As in politics in general, the field of political cartooning is dominated by males. Therefore, it is heartening and encouraging to learn that there is a handful of women cartoonists tackling important topics in hard-hitting fashion, fending off death threats and other harassment while doing so (p. 235). For example, despite such challenges, women cartoonists courageously exposed social and political ills in India such as rapes committed by powerful religious leaders. 

The book contains a huge collection of mostly colorful political cartoons from traditional print media as well as social media from Asian countries. With a lucid writing style, this is also a book containing life stories of many Asian cartoonists, who have invariably shattered their parents’ dreams and plans for their futures. Yet they were doing what they were passionate about, with social and political impact. Readers will be inspired by such personal stories. 

Clearly, cartoons have different fates in different political and social systems. As Lent points out, satire thrives best in authoritarian times, and for some cartoonists, the contemporary period is a fun time as they try to outwit the censors and provide the pubic with different opinions while staying out of jail or worse (p. 255).

The theme “freedom to cartoon” runs throughout the book.
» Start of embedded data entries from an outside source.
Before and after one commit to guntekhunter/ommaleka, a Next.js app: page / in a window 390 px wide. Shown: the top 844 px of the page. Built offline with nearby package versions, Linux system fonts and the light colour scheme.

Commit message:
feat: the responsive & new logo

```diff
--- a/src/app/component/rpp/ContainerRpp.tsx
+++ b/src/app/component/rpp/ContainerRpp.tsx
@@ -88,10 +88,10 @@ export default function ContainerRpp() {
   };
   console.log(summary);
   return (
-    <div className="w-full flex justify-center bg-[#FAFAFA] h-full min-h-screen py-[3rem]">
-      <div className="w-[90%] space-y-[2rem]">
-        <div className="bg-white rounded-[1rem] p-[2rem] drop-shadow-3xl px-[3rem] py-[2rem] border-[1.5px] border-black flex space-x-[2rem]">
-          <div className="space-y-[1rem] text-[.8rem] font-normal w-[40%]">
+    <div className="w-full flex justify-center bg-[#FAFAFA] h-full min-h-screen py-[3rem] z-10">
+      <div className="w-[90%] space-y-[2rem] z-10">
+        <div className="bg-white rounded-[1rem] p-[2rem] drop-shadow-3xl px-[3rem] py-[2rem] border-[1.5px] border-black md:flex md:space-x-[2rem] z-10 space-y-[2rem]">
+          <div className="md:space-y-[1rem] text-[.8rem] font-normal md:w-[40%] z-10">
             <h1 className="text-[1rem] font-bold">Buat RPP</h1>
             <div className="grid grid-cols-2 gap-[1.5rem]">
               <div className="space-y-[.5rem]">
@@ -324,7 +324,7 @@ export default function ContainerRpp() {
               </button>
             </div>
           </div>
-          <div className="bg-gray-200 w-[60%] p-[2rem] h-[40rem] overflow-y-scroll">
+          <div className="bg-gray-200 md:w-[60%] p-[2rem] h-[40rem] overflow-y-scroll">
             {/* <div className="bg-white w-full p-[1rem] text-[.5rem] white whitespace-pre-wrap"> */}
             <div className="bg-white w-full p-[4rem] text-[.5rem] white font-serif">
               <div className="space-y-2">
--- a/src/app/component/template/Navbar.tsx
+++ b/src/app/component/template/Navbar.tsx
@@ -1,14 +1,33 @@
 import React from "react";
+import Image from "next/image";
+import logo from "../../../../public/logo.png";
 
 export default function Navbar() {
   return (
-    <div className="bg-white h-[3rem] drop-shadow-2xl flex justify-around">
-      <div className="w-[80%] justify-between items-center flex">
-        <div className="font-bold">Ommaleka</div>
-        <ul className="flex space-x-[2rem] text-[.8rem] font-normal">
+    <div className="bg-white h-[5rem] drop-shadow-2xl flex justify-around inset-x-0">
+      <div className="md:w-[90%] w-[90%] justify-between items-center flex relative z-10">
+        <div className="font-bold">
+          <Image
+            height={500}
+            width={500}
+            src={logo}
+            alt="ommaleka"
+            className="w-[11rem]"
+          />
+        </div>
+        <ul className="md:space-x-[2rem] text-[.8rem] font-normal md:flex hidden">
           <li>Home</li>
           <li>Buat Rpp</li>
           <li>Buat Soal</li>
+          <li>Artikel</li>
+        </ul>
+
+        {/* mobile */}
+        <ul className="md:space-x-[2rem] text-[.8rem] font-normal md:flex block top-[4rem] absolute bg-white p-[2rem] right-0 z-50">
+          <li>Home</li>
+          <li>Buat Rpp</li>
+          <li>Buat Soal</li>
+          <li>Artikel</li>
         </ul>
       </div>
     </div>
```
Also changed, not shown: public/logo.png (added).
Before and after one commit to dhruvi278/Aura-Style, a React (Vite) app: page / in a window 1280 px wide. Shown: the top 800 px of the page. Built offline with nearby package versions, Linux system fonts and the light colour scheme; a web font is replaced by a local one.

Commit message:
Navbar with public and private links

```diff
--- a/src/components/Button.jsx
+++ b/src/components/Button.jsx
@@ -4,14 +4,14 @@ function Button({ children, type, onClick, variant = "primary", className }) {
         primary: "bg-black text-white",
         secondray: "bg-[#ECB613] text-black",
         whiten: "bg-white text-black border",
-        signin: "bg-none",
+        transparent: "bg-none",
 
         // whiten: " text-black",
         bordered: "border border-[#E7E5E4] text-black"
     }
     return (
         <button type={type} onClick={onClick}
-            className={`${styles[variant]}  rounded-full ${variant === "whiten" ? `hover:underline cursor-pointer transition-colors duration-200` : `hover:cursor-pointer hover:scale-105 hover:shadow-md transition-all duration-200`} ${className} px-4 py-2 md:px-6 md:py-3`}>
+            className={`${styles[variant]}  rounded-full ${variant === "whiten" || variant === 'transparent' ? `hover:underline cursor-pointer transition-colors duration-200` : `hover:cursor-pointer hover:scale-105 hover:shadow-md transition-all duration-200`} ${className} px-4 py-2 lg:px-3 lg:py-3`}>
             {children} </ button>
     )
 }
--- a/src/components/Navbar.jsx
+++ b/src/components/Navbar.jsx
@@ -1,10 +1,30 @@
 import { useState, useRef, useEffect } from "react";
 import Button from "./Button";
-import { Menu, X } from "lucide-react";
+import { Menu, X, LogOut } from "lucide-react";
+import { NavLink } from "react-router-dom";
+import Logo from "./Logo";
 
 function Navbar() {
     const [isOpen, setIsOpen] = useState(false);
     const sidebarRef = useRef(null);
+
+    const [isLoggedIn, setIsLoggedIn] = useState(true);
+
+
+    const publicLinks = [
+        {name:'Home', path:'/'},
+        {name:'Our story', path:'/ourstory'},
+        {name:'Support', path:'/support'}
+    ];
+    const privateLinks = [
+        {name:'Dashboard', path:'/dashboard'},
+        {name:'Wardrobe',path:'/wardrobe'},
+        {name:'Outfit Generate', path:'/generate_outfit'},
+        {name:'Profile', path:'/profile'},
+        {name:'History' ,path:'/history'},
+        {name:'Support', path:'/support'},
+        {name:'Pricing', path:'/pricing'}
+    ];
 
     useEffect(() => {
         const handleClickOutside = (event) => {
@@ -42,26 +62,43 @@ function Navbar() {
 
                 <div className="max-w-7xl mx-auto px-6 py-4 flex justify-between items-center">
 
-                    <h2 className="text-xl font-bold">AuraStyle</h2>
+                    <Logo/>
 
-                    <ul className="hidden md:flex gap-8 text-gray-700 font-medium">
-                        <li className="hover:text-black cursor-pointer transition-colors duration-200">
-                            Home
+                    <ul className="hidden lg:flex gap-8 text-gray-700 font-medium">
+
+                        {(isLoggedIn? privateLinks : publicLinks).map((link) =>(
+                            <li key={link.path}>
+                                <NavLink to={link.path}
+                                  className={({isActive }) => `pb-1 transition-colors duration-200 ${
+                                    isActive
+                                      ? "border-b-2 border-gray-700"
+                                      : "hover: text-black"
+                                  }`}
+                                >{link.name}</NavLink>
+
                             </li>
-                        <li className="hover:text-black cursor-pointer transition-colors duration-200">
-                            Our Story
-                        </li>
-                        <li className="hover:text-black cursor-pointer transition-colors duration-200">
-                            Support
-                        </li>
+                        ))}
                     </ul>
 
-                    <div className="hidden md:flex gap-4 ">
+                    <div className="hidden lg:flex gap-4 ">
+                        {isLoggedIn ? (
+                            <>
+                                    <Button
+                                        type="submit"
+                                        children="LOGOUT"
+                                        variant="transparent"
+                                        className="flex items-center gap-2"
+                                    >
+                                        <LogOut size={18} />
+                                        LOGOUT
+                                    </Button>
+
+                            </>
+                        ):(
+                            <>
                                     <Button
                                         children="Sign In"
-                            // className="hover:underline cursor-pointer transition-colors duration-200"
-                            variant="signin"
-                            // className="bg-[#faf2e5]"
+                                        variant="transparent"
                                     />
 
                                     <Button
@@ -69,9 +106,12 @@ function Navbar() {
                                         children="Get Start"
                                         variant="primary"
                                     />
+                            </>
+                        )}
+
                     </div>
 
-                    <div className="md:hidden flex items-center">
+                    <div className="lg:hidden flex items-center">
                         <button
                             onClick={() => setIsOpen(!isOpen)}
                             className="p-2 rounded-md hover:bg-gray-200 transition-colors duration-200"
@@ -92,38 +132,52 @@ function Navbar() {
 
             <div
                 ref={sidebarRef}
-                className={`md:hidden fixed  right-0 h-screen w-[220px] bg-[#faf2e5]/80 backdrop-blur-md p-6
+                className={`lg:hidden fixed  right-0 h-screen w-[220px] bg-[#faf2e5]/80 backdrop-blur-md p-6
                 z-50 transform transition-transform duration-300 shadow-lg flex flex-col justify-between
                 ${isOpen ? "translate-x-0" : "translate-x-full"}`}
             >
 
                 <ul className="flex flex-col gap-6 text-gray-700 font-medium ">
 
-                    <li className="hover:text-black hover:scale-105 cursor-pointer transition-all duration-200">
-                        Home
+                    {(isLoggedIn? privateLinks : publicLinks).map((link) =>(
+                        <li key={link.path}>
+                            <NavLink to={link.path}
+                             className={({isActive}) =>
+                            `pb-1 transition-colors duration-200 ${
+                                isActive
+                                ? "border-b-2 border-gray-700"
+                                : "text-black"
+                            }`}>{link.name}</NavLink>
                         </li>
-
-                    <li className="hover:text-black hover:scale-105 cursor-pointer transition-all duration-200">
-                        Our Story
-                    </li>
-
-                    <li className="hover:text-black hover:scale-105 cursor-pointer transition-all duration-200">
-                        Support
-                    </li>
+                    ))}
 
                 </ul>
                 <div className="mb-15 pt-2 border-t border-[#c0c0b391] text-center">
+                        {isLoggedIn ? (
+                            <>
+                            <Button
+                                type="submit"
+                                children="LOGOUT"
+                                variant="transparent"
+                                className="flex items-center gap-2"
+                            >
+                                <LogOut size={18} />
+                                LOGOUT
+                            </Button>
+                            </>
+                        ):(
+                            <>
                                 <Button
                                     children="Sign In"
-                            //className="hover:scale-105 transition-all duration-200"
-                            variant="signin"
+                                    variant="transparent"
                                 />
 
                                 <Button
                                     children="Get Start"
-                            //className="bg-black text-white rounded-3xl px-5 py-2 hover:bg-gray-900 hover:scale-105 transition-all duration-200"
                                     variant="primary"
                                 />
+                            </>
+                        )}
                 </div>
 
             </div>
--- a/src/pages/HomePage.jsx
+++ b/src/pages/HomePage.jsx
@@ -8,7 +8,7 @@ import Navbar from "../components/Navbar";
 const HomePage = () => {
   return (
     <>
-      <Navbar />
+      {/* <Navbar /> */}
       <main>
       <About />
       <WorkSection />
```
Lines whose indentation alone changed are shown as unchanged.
Cartoons are part of freedom of speech. In some Asian countries such as China, Myanmar, Singapore, and Vietnam, political cartoons are banned outright or strictly controlled by powers much higher than editors. Therefore, “freedom to cartoon” is an indicator of how open or closed a society is. As Lent notes, “freedom to cartoon” can be infringed upon. The means by which political cartoonists in Asia have been victimized include killings and disappearances, terroristic threats, suspensions of publications, arrests, imprisonments, fines, and firings. Lent believes that the future of political cartooning in Asia is assured “as long as there are imperfect governments and people’s will to dissent” (p 275). 

A cartoon is worth a thousand words. Political cartoons are like a kaleidoscope through which one can see various aspects of a society. Cartoons are powerful, often carrying messages with the ability to sway public opinions. As cartoonist Roy Nelson noted, an ordinary painting “whispers” and a political cartoon “screams” (p. 5). Cartoons are visual, direct to the point, and easy to comprehend, even reaching large groups of illiterate or barely literate people, who can be mobilized for social change. 

Lent ties the discussion of political cartoons to some important political concepts such as censorship, freedom of speech, governments’ propensity to regulate, social movements, and individual pursuit of fulfilment. This is truly a unique and valuable book from which one can visually learn much about Asian politics and society of yesterday and today.